Now I’m not blaming the media or BH&G for all SAHM woes. I love looking at magazines and watching HGTV for ideas for how to make my home look nicer. But I’ve chosen to not let it weigh on me. I have a nice home that I try to keep tidy and neat (as best I can with 3 kids ages 4 and under) but I’ve decided that my priority in my life today is NOT my house. So my decor may be outdated, my shelves might have some dust, and you will step on a toy at some point if you’re walking around my house, but that’s because we LIVE in our house. It’s not a museum, it’s not a show home. It’s our home. Which includes three little girls who love to play and make messes the way little kids should.
I hope other moms out there are doing the same thing I am. Not necessarily with their homes, but I hope they’re evaluating their lives, deciding what is important to them and focusing on that while letting the rest fall to the bottom of the list.
For me, eating healthy and keeping on budget within our household is important to me, so I spend time planning meals, making grocery lists that keep within our budget, researching benefits of eating natural and organic, and finding other ways to live within our means like buying consignment clothes for my kids.
For others, developing their childs artistic side may be very important so they spend time and money coming up with crafts and projects for their children.

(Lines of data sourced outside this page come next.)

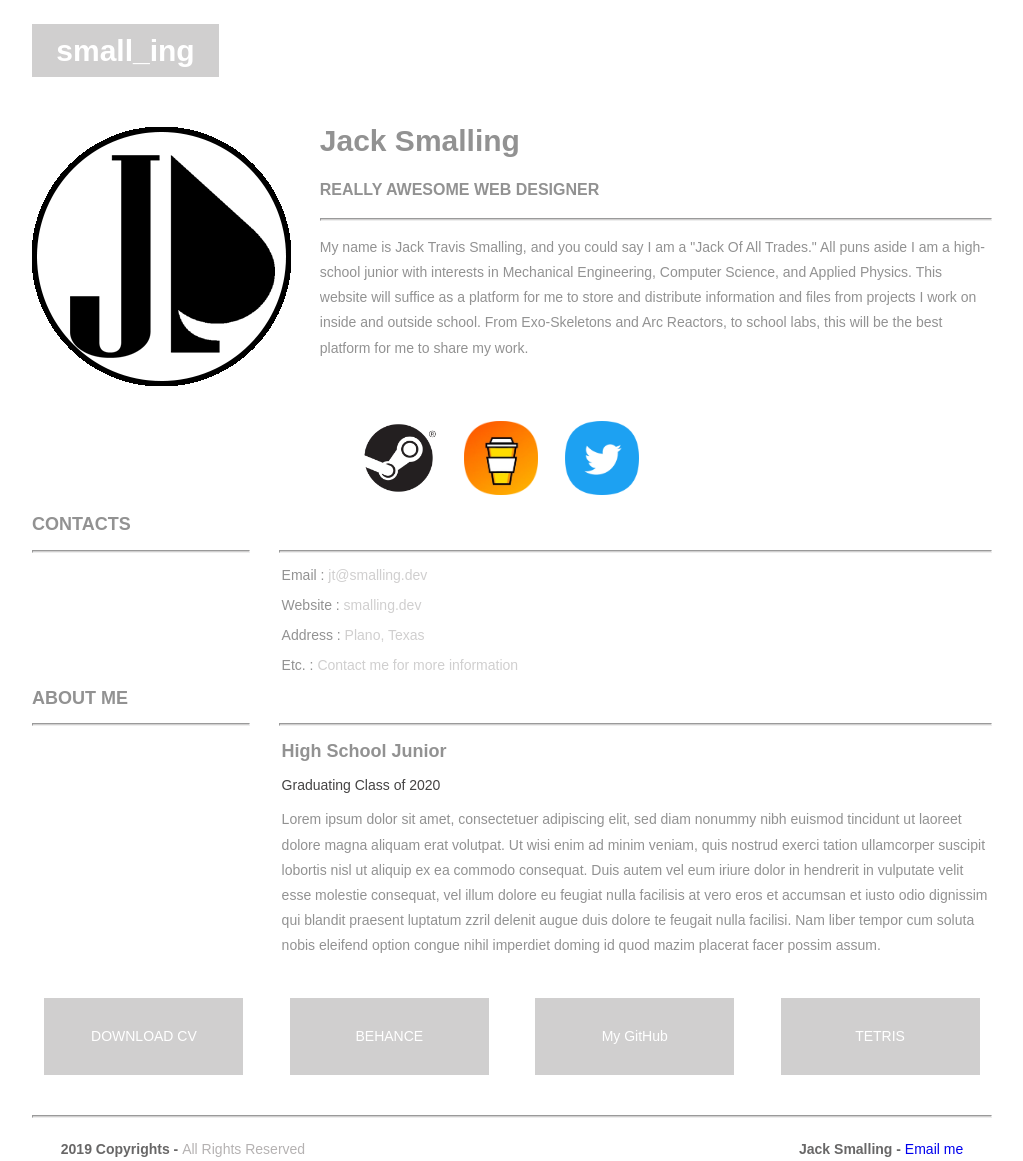
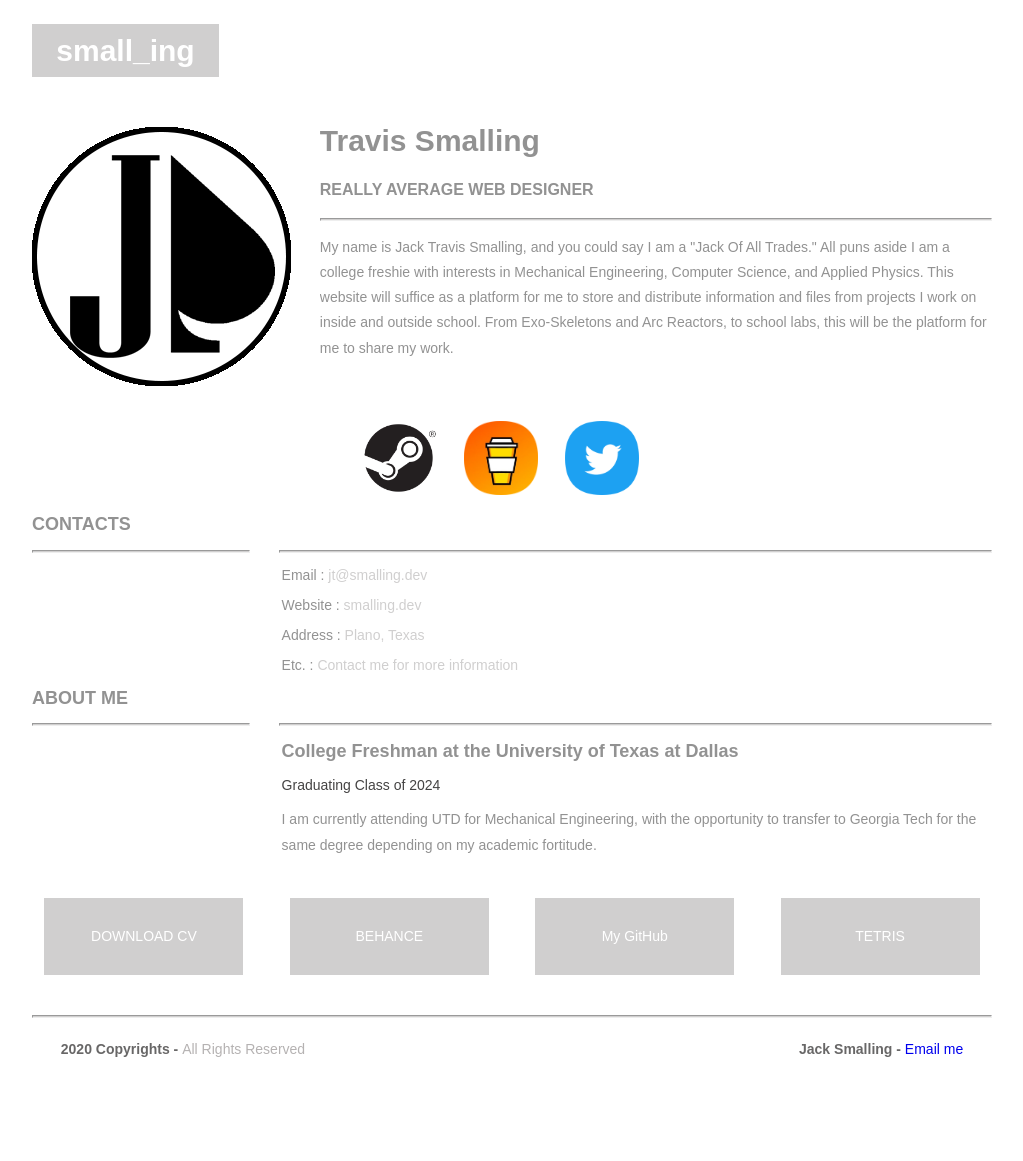
Before and after one commit to small-ing/small-ing.github.io, a plain HTML site: page index.html in a window 1280 px wide. Shown: the whole page, without its empty margins (128-1151 px from the left). After the commit the page ends 1072 px from the top, so only its background shows below. Drawn offline with Linux system fonts and the light colour scheme.

Commit message:
Update index.html

```diff
--- a/index.html
+++ b/index.html
@@ -22,10 +22,10 @@
     <img width="259" height="259" src="images/spad-02.png" alt="sample"> </div>
   <!-- Identity details -->
   <section class="profileHeader">
-    <h1>Jack Smalling</h1>
-    <h3>REALLY AWESOME WEB DESIGNER</h3>
+    <h1>Travis Smalling</h1>
+    <h3>REALLY AVERAGE WEB DESIGNER</h3>
     <hr>
-    <p> My name is Jack Travis Smalling, and you could say I am a "Jack Of All Trades." All puns aside I am a high-school junior with interests in Mechanical Engineering, Computer Science, and Applied Physics. This website will suffice as a platform for me to store and distribute information and files from projects I work on inside and outside school. From Exo-Skeletons and Arc Reactors, to school labs, this will be the best platform for me to share my work.</p>
+    <p> My name is Jack Travis Smalling, and you could say I am a "Jack Of All Trades." All puns aside I am a college freshie with interests in Mechanical Engineering, Computer Science, and Applied Physics. This website will suffice as a platform for me to store and distribute information and files from projects I work on inside and outside school. From Exo-Skeletons and Arc Reactors, to school labs, this will be the platform for me to share my work.</p>
   </section>
   <!-- Links to Social network accounts -->
   <aside class="socialNetworkNavBar">
@@ -61,26 +61,26 @@
     <hr class="sectionTitleRule2">
     <!-- First Title & company details  -->
     <article class="section2Content">
-      <h2 class="sectionContentTitle">High School Junior</h2>
-      <h3 class="sectionContentSubTitle">Graduating Class of 2020</h3>
-      <p class="sectionContent"> Lorem ipsum dolor sit amet, consectetuer adipiscing elit, sed diam nonummy nibh euismod tincidunt ut laoreet dolore magna aliquam erat volutpat. Ut wisi enim ad minim veniam, quis nostrud exerci tation ullamcorper suscipit lobortis nisl ut aliquip ex ea commodo consequat. Duis autem vel eum iriure dolor in hendrerit in vulputate velit esse molestie consequat, vel illum dolore eu feugiat nulla facilisis at vero eros et accumsan et iusto odio dignissim qui blandit praesent luptatum zzril delenit augue duis dolore te feugait nulla facilisi. Nam liber tempor cum soluta nobis eleifend option congue nihil imperdiet doming id quod mazim placerat facer possim assum. </p>
+      <h2 class="sectionContentTitle">College Freshman at the University of Texas at Dallas</h2>
+      <h3 class="sectionContentSubTitle">Graduating Class of 2024</h3>
+      <p class="sectionContent"> I am currently attending UTD for Mechanical Engineering, with the opportunity to transfer to Georgia Tech for the same degree depending on my academic fortitude. </p>
     </article>
     <!-- Replicate the above Div block to add more title and company details -->
   </section>
   <!-- Links to expore your past projects and download your CV -->
   <aside class="externalResourcesNav">
     <div class="externalResources"> <a href="#" title="Download CV Link">DOWNLOAD CV</a> </div>
-    <span class="stretch"></span>
+      <span class="stretch"></span>
     <div class="externalResources"><a href="https://www.behance.net/jtsmallingd8d5" title="Behance Link">BEHANCE</a> </div>
-    <span class="stretch"></span>
+      <span class="stretch"></span>
     <div class="externalResources"><a href="https://github.com/small-ing" title="Github Link"> My GitHub</a> </div>
-	<span class="stretch"></span>
-	<div class="externalResources"><a href="tetris/index.html" title="Tetris Link"> TETRIS</a> </div>
+  	  <span class="stretch"></span>
+  	<div class="externalResources"><a href="tetris/index.html" title="Tetris Link"> TETRIS</a> </div>
   </aside>
 </section>
 <footer>
   <hr>
-  <p class="footerDisclaimer">2019  Copyrights - <span>All Rights Reserved</span></p>
+  <p class="footerDisclaimer">2020  Copyrights - <span>All Rights Reserved</span></p>
   <p class="footerNote">Jack Smalling - <span><a style="text-decoration: none" href= "mailto: jt@smalling.dev">Email me</a></span></p>
 </footer>
 </body>
```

Or perhaps athletics is a top priority for some moms, and participation in various sporting activities is what they choose for their families. And maybe for some having a nice home that is organized, neat, and clean is a priority, and that’s what they choose to spend their energies on.
The article hits a lot on the topic of moms needing needing help with the kids. While I can empathize with that, I will say I do get breaks during nap and in the evening, so I manage okay. But I imagine there are moms out there who don’t get a lot of down time that could really use a helping hand. And I have my husband’s parents in town who babysit whenever we need help. Others don’t have that option. Eons ago you raised kids with a large extended family, so raising kids was everybody’s job (my reference to “it takes a village”). Now it’s just mom (or dad) and kids at home and it can be very isolating and depressing, even with school and playgroups and activities.
And moms don’t get a “vacation”. I joke with Chad that when he leaves work, he’s done working for the day. My work is never done. I’m always doing something for my “job”, from the time I get up to the time I go to bed. And when he’s home I do get a break since he can help out. But it’s not the same as leaving your 8 to 5-er.
Don’t get me wrong, I’m not complaining, per se. I wanted to stay home with my kids. We chose this life. I could have very easily stayed at my job.
I just think stay-at-home-moms don’t get even close to the credit they deserve. When you mention that you’re a SAHM you get responses like “Oh, you have such a hard job!” or “Oh, staying home with kids is so rewarding!”. But I often feel people say it just because they “have to”. Because they don’t want to look like a snob by saying what they really think “How hard can it be to stay home with your kids?” (Except for those moms who have stayed home with their kids. They know.)
Well if you’ve never done it, you don’t even know the half of it. It is without a doubt the hardest job and yet the most fulfilling job you’ll ever have. And I’m so glad that I have the opportunity.